Armisen has long been considered one of "Saturday Night Live's" most versatile performers, with his celebrity impersonations ranging from Barack Obama and Mahmoud Ahmadinejad to Steve Jobs and Prince. With Armisen poised to move on from "SNL" and IFC renewing its hit series "Portlandia" for two more seasons, the actor has arguably never been hotter.
While Armisen has appeared in several hit comedies since joining the sketch series including "Anchorman," "Easy A" and "The Dictator," he has never had the opportunity to anchor his own movie, though he'll soon reprise the role of Brainy in "The Smurfs 2," which Sony opens July 31.
Zwigoff, who hasn't directed a movie since 2006's "Art School Confidential," earned critical acclaim for his 1994 documentary "Crumb." He made his feature directorial debut with "Ghost World," which featured Scarlett Johansson in an early breakout role, and went on to direct cult favorite "Bad Santa," which grossed $60 million in the U.S. on a modest production budget.
Landay is no stranger to working with quirky filmmakers, having produced Spike Jonze's "Being John Malkovich," "Adaptation," "Where the Wild Things Are" and "Her," which stars Joaquin Phoenix, Amy Adams, Rooney Mara and Johansson.
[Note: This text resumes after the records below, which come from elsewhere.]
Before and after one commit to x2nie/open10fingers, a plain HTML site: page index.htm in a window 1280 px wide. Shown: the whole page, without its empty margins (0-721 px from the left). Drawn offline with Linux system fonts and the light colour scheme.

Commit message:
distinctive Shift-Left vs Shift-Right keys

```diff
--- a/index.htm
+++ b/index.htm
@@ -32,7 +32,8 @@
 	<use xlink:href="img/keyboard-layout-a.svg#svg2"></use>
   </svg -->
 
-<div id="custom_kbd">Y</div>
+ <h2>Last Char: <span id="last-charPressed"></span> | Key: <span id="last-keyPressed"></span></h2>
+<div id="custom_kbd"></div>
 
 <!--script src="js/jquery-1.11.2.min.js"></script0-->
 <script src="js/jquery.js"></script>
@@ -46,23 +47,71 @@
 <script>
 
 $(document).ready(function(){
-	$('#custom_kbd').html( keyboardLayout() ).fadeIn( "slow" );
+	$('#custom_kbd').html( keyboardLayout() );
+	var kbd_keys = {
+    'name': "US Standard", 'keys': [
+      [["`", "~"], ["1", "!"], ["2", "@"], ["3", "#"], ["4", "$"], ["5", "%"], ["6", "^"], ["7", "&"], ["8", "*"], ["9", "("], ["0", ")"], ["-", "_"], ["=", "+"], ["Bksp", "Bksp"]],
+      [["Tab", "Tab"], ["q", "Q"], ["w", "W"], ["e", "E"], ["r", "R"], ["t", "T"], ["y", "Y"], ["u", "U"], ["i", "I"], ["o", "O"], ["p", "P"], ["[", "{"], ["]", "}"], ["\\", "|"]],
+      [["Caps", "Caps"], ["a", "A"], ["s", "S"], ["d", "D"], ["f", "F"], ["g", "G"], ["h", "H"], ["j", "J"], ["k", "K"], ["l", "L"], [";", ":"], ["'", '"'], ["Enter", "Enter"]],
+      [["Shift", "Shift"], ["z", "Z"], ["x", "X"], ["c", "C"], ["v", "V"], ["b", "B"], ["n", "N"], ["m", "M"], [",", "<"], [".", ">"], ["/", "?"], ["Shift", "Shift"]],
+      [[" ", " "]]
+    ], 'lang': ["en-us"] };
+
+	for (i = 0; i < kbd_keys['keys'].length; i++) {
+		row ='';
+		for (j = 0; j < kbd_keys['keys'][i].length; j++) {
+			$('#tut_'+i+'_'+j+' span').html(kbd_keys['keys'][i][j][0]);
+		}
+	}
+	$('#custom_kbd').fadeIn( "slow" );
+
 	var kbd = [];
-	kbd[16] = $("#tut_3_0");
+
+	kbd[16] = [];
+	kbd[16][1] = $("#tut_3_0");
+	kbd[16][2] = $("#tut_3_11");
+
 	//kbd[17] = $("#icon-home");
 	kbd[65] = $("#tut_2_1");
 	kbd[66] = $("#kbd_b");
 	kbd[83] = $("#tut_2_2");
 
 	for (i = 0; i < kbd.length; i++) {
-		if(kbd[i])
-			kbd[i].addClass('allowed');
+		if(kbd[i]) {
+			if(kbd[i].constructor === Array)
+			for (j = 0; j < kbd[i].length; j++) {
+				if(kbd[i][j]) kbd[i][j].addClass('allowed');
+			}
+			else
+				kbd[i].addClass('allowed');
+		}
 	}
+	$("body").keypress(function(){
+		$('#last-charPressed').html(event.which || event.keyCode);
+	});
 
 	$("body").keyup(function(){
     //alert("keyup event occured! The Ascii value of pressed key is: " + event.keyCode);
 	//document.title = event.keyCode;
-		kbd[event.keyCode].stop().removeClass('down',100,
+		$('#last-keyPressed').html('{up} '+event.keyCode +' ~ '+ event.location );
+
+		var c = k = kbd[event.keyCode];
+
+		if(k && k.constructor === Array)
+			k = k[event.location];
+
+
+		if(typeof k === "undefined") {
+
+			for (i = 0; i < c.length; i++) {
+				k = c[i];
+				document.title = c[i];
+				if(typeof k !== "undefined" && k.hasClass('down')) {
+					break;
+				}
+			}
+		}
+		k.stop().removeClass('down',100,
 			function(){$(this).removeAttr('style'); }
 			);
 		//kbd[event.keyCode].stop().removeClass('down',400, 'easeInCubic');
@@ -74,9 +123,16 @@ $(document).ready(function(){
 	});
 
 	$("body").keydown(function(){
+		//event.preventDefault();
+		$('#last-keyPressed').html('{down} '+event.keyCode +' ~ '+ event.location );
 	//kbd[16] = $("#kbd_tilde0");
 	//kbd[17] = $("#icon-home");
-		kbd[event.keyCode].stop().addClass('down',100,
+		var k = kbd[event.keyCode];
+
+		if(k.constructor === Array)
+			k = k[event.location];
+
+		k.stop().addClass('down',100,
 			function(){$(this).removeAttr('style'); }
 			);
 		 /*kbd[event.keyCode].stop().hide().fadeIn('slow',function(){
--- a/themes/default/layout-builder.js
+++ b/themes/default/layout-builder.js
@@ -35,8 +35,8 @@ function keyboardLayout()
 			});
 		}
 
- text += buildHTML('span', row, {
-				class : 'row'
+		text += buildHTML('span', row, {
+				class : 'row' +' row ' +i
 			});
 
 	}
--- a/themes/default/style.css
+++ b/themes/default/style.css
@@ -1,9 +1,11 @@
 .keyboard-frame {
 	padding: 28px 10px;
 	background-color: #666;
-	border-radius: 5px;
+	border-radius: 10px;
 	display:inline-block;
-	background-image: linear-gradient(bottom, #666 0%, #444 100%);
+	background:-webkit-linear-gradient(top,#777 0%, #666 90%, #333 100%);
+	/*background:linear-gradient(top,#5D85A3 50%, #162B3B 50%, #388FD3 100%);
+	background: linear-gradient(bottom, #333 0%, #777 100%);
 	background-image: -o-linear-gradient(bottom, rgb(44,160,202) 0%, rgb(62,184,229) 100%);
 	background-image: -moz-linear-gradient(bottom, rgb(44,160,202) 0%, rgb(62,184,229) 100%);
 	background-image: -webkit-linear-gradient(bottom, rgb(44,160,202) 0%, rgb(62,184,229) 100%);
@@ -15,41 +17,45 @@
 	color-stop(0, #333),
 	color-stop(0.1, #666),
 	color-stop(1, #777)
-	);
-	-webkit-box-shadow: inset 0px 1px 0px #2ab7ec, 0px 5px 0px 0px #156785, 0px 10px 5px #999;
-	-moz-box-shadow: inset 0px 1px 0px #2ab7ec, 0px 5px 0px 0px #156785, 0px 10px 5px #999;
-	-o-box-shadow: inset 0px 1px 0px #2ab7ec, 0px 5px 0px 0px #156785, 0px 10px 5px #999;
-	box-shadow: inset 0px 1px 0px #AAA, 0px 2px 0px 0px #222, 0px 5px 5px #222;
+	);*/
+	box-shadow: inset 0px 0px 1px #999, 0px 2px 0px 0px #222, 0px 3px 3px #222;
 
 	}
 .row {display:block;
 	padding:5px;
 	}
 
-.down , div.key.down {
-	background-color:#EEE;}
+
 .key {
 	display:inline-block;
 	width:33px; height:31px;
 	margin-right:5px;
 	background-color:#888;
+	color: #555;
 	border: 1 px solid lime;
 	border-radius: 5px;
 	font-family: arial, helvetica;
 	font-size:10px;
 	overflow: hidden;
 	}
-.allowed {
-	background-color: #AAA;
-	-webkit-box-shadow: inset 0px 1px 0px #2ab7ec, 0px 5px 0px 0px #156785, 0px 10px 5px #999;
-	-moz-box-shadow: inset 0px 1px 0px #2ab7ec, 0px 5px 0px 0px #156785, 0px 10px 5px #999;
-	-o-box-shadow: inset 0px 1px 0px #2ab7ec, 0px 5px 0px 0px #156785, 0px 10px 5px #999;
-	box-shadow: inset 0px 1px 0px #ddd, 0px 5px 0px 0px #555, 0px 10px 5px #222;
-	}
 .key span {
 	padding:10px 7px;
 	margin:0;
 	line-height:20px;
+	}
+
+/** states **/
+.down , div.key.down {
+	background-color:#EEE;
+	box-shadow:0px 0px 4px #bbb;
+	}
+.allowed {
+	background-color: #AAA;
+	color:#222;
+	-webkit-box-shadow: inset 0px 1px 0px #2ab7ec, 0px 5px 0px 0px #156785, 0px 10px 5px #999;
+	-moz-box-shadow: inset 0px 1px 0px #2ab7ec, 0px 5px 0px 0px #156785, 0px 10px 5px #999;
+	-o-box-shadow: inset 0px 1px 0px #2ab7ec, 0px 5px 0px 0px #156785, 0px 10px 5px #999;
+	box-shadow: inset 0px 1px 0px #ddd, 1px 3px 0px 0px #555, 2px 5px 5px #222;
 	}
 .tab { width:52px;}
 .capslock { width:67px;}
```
Warner Bros. will release "Her" in the heart of awards season on Nov. 20.
Armisen is represented by WME and Brillstein Entertainment Partners, while Zwigoff is repped by WME and attorney Warren Dern.